Report the number of lines in the records below that contain the word "humanNum", and nothing more.
- - - -
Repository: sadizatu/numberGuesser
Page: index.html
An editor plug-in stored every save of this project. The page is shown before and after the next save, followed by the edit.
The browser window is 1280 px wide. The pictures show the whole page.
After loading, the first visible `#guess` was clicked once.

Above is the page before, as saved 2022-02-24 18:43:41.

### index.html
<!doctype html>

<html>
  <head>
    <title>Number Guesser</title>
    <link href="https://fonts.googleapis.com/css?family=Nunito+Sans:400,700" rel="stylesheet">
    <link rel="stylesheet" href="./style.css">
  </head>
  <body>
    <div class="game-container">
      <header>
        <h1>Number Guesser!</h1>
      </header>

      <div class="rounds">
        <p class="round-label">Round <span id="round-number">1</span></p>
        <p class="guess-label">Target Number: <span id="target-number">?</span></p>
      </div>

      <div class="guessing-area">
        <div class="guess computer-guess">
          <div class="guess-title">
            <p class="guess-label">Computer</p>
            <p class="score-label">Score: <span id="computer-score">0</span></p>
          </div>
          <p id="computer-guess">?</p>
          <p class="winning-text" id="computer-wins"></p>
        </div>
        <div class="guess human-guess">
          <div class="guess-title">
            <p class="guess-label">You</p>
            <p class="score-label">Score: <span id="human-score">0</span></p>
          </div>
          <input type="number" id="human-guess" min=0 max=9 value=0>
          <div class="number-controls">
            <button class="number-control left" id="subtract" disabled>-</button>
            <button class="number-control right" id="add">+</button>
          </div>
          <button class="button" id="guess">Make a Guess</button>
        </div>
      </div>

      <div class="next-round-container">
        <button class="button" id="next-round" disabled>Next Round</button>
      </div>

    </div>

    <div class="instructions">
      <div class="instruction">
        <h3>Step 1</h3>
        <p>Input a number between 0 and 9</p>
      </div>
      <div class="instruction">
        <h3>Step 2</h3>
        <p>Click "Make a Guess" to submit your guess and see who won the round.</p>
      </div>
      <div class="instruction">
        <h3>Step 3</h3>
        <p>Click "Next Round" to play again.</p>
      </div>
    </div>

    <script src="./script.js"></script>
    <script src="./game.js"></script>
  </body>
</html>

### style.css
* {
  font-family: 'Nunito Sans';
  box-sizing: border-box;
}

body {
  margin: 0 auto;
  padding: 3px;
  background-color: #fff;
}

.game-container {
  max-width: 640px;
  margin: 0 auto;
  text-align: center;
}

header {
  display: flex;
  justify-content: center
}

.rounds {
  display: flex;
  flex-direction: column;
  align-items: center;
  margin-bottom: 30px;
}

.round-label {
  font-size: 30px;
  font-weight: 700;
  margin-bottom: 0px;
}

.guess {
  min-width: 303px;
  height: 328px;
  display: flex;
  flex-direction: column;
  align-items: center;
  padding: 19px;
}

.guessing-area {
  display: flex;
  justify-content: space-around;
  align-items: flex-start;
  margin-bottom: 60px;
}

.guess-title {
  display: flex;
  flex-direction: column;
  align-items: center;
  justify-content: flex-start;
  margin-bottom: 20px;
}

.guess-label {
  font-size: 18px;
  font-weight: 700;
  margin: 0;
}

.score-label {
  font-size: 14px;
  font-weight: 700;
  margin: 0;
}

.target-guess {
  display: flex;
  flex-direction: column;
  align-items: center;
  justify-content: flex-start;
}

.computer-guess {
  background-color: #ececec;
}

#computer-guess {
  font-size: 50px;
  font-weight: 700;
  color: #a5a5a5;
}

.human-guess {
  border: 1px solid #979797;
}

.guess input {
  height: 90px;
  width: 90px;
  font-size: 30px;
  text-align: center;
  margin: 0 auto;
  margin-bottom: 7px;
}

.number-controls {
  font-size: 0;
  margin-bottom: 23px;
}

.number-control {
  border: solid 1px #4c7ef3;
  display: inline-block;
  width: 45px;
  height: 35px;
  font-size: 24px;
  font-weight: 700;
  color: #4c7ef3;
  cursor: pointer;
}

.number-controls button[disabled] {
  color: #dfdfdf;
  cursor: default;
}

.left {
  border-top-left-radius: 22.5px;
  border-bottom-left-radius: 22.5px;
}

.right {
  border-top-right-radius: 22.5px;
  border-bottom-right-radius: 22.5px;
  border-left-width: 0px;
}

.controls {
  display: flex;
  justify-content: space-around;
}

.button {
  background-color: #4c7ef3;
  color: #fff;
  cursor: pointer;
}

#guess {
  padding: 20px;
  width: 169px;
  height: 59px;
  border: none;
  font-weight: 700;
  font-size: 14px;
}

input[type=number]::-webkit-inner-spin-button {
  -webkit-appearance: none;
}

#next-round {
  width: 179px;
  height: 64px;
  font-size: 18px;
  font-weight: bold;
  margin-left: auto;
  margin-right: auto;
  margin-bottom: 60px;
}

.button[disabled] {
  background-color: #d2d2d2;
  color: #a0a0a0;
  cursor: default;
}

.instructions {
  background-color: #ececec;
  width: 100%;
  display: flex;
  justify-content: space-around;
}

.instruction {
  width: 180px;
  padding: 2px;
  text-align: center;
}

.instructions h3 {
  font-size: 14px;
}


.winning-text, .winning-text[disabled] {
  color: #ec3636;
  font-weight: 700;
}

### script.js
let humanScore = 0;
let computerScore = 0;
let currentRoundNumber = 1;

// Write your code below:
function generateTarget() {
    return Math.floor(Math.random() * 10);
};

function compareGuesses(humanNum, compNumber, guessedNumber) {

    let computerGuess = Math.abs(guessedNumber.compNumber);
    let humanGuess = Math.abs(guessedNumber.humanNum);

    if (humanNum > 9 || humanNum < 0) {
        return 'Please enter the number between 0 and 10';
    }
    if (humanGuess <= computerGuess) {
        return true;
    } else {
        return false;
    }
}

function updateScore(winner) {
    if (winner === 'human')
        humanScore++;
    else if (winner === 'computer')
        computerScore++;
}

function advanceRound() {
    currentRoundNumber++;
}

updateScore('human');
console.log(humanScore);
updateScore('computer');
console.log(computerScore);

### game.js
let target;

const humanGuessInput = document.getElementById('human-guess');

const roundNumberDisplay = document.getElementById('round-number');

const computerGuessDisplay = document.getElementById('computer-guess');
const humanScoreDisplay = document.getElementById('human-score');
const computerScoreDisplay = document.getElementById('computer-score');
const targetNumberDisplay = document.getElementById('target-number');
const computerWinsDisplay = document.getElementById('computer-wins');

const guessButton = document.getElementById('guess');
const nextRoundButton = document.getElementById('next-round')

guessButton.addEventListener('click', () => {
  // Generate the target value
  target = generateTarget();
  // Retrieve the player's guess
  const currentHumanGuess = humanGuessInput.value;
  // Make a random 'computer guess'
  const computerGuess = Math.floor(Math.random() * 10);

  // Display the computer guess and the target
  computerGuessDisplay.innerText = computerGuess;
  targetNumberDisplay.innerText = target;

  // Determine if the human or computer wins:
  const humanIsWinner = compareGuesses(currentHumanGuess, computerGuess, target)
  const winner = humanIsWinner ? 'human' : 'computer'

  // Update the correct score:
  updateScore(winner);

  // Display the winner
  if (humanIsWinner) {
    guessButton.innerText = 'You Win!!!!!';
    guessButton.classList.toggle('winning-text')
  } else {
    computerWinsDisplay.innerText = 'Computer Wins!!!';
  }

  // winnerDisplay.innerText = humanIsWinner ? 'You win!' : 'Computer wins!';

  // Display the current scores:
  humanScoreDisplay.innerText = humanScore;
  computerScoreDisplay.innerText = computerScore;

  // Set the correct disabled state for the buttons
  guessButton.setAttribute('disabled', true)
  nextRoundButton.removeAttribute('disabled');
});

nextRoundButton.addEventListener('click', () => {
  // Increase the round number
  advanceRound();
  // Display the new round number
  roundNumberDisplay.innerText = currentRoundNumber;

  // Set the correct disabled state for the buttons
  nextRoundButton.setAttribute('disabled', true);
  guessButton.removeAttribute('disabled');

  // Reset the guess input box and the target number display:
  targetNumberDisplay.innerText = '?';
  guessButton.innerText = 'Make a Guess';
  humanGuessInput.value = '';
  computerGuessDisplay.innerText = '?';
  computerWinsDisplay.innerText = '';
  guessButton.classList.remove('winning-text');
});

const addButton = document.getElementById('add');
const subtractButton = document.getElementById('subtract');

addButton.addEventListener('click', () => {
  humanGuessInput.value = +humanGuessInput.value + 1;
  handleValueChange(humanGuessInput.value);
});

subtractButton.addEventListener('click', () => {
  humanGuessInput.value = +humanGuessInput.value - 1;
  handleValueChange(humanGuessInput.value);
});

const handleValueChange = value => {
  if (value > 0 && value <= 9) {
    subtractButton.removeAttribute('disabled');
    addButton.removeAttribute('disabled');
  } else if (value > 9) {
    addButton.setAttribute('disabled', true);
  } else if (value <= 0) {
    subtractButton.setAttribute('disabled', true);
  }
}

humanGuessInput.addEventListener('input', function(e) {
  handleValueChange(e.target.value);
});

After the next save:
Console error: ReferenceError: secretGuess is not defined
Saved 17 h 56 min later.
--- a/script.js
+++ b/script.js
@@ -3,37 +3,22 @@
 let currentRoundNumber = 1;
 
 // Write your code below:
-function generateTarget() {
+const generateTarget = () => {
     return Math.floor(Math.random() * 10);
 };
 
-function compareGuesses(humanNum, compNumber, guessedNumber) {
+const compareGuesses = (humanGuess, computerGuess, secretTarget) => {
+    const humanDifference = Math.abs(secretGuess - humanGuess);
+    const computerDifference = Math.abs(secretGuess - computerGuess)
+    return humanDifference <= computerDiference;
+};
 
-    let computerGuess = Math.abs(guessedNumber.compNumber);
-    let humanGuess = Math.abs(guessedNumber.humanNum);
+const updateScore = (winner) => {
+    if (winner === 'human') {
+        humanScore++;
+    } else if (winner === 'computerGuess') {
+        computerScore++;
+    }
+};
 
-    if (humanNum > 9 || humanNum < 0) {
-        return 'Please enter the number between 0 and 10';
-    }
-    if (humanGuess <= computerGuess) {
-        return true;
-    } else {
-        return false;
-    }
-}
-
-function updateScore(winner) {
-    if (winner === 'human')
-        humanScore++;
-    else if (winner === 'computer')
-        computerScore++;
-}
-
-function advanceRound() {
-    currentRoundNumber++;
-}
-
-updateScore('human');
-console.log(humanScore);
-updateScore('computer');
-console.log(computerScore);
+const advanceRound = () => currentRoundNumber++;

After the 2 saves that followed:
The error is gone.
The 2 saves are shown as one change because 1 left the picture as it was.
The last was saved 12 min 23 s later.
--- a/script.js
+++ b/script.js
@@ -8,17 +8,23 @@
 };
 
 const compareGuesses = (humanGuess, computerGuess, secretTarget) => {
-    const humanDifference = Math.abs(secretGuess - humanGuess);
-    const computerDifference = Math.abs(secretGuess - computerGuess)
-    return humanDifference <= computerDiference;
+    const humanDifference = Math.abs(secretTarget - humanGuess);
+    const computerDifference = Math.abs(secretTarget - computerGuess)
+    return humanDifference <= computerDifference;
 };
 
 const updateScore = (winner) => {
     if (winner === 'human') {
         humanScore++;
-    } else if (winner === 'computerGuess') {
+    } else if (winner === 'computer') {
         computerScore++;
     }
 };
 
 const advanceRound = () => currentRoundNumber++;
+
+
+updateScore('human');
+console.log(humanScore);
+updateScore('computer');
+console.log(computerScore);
- - - -
Task response: 6